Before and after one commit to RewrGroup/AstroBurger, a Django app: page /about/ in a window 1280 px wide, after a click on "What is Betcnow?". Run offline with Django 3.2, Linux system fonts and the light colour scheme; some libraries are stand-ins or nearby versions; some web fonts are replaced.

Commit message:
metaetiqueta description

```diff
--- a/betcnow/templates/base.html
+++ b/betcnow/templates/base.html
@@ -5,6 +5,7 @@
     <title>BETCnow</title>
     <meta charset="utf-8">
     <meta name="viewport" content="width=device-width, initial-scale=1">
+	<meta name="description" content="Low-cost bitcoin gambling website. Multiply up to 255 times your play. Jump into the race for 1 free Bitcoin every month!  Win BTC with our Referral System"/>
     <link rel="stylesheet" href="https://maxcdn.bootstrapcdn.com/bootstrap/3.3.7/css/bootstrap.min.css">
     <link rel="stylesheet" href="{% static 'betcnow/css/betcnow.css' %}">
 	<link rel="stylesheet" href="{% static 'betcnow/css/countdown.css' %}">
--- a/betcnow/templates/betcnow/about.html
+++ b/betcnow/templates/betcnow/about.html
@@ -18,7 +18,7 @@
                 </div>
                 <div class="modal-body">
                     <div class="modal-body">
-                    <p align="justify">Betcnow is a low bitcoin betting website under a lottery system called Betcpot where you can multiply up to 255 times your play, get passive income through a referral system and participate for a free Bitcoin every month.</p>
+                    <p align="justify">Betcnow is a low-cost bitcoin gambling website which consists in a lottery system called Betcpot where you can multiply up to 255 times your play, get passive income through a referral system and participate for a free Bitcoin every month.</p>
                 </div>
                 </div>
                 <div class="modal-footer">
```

==

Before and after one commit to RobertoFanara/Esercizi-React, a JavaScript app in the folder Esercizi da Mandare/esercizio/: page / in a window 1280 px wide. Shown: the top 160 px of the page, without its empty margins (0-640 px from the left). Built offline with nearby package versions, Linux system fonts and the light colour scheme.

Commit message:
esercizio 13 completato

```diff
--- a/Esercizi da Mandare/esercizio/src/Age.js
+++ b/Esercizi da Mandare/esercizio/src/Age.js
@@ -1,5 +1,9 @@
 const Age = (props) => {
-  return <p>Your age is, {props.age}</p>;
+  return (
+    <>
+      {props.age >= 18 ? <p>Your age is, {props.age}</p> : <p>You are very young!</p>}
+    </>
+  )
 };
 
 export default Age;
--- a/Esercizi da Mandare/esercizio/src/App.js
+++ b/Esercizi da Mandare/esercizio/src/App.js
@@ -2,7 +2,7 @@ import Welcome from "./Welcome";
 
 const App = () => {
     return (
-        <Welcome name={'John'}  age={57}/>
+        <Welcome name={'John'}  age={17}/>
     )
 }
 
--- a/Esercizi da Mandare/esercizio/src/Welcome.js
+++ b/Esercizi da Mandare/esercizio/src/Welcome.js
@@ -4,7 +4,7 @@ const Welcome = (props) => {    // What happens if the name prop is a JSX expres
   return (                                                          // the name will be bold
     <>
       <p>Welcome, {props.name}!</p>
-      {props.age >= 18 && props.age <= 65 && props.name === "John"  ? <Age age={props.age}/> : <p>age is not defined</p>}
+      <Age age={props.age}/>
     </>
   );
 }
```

- **WORK TO BE COMPLETED**: The answer must be a single number: how many lines of the data include the string "base".

- **RESPONSE BELOW**: 2